Action item
Each record must be printed exactly as given.

Input data
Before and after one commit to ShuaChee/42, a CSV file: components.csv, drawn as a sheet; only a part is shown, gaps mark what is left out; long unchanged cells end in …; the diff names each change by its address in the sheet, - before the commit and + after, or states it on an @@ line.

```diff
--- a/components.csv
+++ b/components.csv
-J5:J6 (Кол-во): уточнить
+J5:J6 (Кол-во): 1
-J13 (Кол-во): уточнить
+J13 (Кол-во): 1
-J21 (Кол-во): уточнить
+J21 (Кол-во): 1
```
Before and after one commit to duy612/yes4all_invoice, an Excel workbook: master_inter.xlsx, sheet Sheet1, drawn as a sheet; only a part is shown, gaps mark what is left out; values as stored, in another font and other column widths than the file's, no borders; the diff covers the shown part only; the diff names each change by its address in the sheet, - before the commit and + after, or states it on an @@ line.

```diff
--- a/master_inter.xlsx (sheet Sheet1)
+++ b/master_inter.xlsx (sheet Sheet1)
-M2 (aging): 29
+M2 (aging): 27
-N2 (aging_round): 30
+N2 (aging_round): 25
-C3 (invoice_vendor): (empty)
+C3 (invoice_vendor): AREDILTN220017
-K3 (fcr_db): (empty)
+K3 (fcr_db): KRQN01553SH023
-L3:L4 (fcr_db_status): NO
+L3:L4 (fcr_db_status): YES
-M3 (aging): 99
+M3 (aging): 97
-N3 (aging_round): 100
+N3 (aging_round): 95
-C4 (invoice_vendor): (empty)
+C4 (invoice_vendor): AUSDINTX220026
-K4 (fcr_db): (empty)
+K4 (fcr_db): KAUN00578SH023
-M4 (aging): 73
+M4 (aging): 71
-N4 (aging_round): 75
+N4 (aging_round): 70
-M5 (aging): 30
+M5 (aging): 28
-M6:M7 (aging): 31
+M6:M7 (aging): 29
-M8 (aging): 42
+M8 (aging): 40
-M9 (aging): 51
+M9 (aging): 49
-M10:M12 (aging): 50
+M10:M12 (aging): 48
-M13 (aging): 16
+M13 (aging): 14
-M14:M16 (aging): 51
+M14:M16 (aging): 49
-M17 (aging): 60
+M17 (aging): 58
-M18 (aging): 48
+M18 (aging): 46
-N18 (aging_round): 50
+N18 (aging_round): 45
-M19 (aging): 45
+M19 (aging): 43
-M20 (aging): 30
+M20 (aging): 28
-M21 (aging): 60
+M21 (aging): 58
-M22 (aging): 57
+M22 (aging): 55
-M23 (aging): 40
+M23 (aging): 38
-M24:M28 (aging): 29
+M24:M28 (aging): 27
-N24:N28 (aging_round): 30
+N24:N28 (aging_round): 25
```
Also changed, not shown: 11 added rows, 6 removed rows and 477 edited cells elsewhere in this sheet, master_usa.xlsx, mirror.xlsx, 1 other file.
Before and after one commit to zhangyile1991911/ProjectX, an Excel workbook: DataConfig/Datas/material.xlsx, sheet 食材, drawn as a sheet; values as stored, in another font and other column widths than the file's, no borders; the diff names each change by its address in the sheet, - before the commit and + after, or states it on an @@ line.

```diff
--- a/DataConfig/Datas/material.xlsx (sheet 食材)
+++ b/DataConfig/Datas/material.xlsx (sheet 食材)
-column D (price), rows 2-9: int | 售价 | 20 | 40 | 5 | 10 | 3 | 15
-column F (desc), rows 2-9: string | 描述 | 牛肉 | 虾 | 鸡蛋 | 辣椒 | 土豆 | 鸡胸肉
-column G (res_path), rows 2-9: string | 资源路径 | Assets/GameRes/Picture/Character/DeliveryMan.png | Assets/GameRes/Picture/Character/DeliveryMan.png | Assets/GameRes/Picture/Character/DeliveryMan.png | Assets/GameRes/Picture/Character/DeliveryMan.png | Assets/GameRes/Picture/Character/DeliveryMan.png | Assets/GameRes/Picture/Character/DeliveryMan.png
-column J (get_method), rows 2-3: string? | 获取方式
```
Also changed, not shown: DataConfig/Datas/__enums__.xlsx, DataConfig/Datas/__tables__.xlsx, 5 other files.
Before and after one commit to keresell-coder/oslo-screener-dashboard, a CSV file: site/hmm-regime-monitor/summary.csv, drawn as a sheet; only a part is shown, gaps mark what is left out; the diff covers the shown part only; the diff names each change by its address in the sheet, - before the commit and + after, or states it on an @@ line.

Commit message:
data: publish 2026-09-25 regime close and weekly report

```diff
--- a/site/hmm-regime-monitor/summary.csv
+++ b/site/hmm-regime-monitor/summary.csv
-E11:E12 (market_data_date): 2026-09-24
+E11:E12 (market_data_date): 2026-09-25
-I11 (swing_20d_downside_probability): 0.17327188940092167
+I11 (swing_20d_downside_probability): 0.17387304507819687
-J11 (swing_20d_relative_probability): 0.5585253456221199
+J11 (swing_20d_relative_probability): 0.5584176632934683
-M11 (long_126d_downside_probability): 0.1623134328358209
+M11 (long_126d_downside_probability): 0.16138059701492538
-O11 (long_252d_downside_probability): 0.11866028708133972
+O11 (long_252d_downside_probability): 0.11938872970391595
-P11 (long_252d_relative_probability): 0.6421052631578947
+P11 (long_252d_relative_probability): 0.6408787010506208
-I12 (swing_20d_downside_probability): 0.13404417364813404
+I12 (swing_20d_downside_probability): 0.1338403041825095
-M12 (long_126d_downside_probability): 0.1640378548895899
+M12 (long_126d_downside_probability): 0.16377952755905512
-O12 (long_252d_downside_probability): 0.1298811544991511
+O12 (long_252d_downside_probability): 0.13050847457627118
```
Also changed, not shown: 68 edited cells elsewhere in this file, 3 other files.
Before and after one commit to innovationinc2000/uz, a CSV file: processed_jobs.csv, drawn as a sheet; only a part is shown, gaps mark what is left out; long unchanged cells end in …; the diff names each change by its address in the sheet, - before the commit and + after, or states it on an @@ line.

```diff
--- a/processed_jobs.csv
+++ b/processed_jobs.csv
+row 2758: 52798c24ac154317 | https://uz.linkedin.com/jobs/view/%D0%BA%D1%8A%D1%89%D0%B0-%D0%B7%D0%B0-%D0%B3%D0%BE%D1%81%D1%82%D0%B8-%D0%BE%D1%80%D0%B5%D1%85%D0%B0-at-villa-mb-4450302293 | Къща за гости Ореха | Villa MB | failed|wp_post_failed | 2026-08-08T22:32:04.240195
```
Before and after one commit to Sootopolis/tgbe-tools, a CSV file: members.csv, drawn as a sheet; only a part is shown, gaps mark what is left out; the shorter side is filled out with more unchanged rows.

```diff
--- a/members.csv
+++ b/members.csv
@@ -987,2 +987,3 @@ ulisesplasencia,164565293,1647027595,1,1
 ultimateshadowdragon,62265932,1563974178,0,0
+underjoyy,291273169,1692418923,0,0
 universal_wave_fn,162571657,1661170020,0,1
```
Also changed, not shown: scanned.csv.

Result of the exercise
Before and after one commit to ShuaChee/42, a CSV file: components.csv, drawn as a sheet; only a part is shown, gaps mark what is left out; long unchanged cells end in …; the diff names each change by its address in the sheet, - before the commit and + after, or states it on an @@ line.

```diff
--- a/components.csv
+++ b/components.csv
-J5:J6 (Кол-во): уточнить
+J5:J6 (Кол-во): 1
-J13 (Кол-во): уточнить
+J13 (Кол-во): 1
-J21 (Кол-во): уточнить
+J21 (Кол-во): 1
```
Before and after one commit to duy612/yes4all_invoice, an Excel workbook: master_inter.xlsx, sheet Sheet1, drawn as a sheet; only a part is shown, gaps mark what is left out; values as stored, in another font and other column widths than the file's, no borders; the diff covers the shown part only; the diff names each change by its address in the sheet, - before the commit and + after, or states it on an @@ line.

```diff
--- a/master_inter.xlsx (sheet Sheet1)
+++ b/master_inter.xlsx (sheet Sheet1)
-M2 (aging): 29
+M2 (aging): 27
-N2 (aging_round): 30
+N2 (aging_round): 25
-C3 (invoice_vendor): (empty)
+C3 (invoice_vendor): AREDILTN220017
-K3 (fcr_db): (empty)
+K3 (fcr_db): KRQN01553SH023
-L3:L4 (fcr_db_status): NO
+L3:L4 (fcr_db_status): YES
-M3 (aging): 99
+M3 (aging): 97
-N3 (aging_round): 100
+N3 (aging_round): 95
-C4 (invoice_vendor): (empty)
+C4 (invoice_vendor): AUSDINTX220026
-K4 (fcr_db): (empty)
+K4 (fcr_db): KAUN00578SH023
-M4 (aging): 73
+M4 (aging): 71
-N4 (aging_round): 75
+N4 (aging_round): 70
-M5 (aging): 30
+M5 (aging): 28
-M6:M7 (aging): 31
+M6:M7 (aging): 29
-M8 (aging): 42
+M8 (aging): 40
-M9 (aging): 51
+M9 (aging): 49
-M10:M12 (aging): 50
+M10:M12 (aging): 48
-M13 (aging): 16
+M13 (aging): 14
-M14:M16 (aging): 51
+M14:M16 (aging): 49
-M17 (aging): 60
+M17 (aging): 58
-M18 (aging): 48
+M18 (aging): 46
-N18 (aging_round): 50
+N18 (aging_round): 45
-M19 (aging): 45
+M19 (aging): 43
-M20 (aging): 30
+M20 (aging): 28
-M21 (aging): 60
+M21 (aging): 58
-M22 (aging): 57
+M22 (aging): 55
-M23 (aging): 40
+M23 (aging): 38
-M24:M28 (aging): 29
+M24:M28 (aging): 27
-N24:N28 (aging_round): 30
+N24:N28 (aging_round): 25
```
Also changed, not shown: 11 added rows, 6 removed rows and 477 edited cells elsewhere in this sheet, master_usa.xlsx, mirror.xlsx, 1 other file.
Before and after one commit to zhangyile1991911/ProjectX, an Excel workbook: DataConfig/Datas/material.xlsx, sheet 食材, drawn as a sheet; values as stored, in another font and other column widths than the file's, no borders; the diff names each change by its address in the sheet, - before the commit and + after, or states it on an @@ line.

```diff
--- a/DataConfig/Datas/material.xlsx (sheet 食材)
+++ b/DataConfig/Datas/material.xlsx (sheet 食材)
-column D (price), rows 2-9: int | 售价 | 20 | 40 | 5 | 10 | 3 | 15
-column F (desc), rows 2-9: string | 描述 | 牛肉 | 虾 | 鸡蛋 | 辣椒 | 土豆 | 鸡胸肉
-column G (res_path), rows 2-9: string | 资源路径 | Assets/GameRes/Picture/Character/DeliveryMan.png | Assets/GameRes/Picture/Character/DeliveryMan.png | Assets/GameRes/Picture/Character/DeliveryMan.png | Assets/GameRes/Picture/Character/DeliveryMan.png | Assets/GameRes/Picture/Character/DeliveryMan.png | Assets/GameRes/Picture/Character/DeliveryMan.png
-column J (get_method), rows 2-3: string? | 获取方式
```
Also changed, not shown: DataConfig/Datas/__enums__.xlsx, DataConfig/Datas/__tables__.xlsx, 5 other files.
Before and after one commit to keresell-coder/oslo-screener-dashboard, a CSV file: site/hmm-regime-monitor/summary.csv, drawn as a sheet; only a part is shown, gaps mark what is left out; the diff covers the shown part only; the diff names each change by its address in the sheet, - before the commit and + after, or states it on an @@ line.

Commit message:
data: publish 2026-09-25 regime close and weekly report

```diff
--- a/site/hmm-regime-monitor/summary.csv
+++ b/site/hmm-regime-monitor/summary.csv
-E11:E12 (market_data_date): 2026-09-24
+E11:E12 (market_data_date): 2026-09-25
-I11 (swing_20d_downside_probability): 0.17327188940092167
+I11 (swing_20d_downside_probability): 0.17387304507819687
-J11 (swing_20d_relative_probability): 0.5585253456221199
+J11 (swing_20d_relative_probability): 0.5584176632934683
-M11 (long_126d_downside_probability): 0.1623134328358209
+M11 (long_126d_downside_probability): 0.16138059701492538
-O11 (long_252d_downside_probability): 0.11866028708133972
+O11 (long_252d_downside_probability): 0.11938872970391595
-P11 (long_252d_relative_probability): 0.6421052631578947
+P11 (long_252d_relative_probability): 0.6408787010506208
-I12 (swing_20d_downside_probability): 0.13404417364813404
+I12 (swing_20d_downside_probability): 0.1338403041825095
-M12 (long_126d_downside_probability): 0.1640378548895899
+M12 (long_126d_downside_probability): 0.16377952755905512
-O12 (long_252d_downside_probability): 0.1298811544991511
+O12 (long_252d_downside_probability): 0.13050847457627118
```
Also changed, not shown: 68 edited cells elsewhere in this file, 3 other files.
Before and after one commit to innovationinc2000/uz, a CSV file: processed_jobs.csv, drawn as a sheet; only a part is shown, gaps mark what is left out; long unchanged cells end in …; the diff names each change by its address in the sheet, - before the commit and + after, or states it on an @@ line.

```diff
--- a/processed_jobs.csv
+++ b/processed_jobs.csv
+row 2758: 52798c24ac154317 | https://uz.linkedin.com/jobs/view/%D0%BA%D1%8A%D1%89%D0%B0-%D0%B7%D0%B0-%D0%B3%D0%BE%D1%81%D1%82%D0%B8-%D0%BE%D1%80%D0%B5%D1%85%D0%B0-at-villa-mb-4450302293 | Къща за гости Ореха | Villa MB | failed|wp_post_failed | 2026-08-08T22:32:04.240195
```
Before and after one commit to Sootopolis/tgbe-tools, a CSV file: members.csv, drawn as a sheet; only a part is shown, gaps mark what is left out; the shorter side is filled out with more unchanged rows.

```diff
--- a/members.csv
+++ b/members.csv
@@ -987,2 +987,3 @@ ulisesplasencia,164565293,1647027595,1,1
 ultimateshadowdragon,62265932,1563974178,0,0
+underjoyy,291273169,1692418923,0,0
 universal_wave_fn,162571657,1661170020,0,1
```
Also changed, not shown: scanned.csv.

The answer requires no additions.